Start of Input data

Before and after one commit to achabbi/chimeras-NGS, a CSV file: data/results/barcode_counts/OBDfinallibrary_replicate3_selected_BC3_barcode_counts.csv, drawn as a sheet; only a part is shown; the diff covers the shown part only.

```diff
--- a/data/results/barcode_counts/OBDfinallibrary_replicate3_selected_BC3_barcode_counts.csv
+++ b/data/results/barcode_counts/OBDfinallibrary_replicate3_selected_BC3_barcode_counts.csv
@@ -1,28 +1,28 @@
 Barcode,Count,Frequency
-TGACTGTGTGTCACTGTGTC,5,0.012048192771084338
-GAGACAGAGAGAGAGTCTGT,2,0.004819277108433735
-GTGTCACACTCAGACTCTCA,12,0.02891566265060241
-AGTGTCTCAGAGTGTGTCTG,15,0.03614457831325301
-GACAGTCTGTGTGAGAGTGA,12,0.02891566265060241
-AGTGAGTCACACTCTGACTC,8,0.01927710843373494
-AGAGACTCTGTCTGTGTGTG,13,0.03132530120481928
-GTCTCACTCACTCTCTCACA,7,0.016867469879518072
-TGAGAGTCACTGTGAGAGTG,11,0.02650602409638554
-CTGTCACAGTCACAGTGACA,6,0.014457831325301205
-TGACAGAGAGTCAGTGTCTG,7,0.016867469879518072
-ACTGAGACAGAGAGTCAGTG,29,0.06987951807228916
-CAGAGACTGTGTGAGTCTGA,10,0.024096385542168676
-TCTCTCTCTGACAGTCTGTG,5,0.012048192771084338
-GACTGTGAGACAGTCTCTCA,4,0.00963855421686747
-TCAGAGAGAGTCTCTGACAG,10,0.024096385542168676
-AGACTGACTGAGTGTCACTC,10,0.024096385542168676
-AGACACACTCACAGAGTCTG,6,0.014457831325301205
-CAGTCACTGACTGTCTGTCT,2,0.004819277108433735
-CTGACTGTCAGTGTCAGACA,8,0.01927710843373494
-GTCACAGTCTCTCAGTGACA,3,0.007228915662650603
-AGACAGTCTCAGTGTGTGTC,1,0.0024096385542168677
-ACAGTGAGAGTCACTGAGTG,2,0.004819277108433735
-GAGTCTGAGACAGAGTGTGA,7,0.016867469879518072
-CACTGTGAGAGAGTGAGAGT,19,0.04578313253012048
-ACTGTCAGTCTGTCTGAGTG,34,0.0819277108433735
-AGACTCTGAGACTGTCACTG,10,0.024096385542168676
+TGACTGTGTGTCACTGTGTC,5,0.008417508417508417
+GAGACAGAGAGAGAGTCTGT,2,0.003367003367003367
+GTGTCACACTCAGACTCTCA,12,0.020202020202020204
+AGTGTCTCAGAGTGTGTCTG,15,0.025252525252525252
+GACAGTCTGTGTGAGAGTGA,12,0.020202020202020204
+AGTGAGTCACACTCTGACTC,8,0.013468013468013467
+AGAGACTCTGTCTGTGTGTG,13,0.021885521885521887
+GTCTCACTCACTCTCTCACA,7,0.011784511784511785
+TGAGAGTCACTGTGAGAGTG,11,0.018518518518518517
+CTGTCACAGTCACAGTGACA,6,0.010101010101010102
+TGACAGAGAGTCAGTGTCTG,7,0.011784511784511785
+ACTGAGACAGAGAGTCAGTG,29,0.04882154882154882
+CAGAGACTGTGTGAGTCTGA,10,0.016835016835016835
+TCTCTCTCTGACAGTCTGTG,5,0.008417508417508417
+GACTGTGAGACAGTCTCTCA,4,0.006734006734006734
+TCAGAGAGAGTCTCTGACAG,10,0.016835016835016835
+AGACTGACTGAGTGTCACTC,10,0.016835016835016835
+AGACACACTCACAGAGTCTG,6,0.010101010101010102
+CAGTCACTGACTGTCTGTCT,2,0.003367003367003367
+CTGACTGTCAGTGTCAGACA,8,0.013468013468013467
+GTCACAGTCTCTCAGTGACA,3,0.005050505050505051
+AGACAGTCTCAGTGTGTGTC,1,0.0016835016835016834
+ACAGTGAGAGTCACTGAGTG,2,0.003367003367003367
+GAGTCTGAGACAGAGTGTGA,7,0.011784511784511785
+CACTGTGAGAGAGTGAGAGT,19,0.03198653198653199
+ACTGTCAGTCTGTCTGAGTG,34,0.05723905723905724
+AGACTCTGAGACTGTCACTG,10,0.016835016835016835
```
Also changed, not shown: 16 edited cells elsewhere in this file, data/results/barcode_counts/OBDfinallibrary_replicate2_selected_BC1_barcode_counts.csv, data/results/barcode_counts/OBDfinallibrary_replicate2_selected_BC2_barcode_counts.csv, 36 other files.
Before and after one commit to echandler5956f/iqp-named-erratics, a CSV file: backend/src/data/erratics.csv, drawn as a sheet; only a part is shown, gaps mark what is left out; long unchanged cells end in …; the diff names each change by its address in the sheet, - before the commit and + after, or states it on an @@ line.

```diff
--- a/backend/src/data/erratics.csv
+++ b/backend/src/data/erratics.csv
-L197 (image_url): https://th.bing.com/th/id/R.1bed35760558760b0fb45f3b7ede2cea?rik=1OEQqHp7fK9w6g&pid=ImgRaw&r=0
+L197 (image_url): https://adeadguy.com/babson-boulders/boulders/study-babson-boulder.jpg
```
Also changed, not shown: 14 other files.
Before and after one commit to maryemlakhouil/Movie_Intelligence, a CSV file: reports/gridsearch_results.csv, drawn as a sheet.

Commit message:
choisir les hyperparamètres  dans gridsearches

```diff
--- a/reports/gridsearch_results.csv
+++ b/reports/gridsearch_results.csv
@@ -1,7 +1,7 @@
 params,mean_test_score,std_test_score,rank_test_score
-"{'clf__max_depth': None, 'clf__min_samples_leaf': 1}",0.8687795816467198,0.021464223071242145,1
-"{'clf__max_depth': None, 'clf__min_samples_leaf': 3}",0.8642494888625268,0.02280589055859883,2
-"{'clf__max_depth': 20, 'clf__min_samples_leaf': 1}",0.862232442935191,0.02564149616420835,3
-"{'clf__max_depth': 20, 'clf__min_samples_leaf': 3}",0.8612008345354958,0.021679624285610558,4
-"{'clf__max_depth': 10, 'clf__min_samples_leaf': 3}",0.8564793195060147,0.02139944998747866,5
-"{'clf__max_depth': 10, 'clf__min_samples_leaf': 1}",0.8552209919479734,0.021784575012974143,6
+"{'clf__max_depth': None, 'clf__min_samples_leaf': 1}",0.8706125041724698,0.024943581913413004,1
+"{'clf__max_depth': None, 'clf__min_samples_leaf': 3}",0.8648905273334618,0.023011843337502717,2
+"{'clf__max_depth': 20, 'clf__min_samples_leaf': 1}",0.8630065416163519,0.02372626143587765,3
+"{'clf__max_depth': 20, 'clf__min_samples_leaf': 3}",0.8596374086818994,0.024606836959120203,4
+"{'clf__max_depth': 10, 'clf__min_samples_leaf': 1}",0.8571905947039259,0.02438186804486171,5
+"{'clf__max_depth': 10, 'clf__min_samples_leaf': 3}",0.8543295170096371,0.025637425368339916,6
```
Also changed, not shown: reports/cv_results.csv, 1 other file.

End of Input data

Nothing but a number, please: how many lines of the listing hold the word "reports"?

4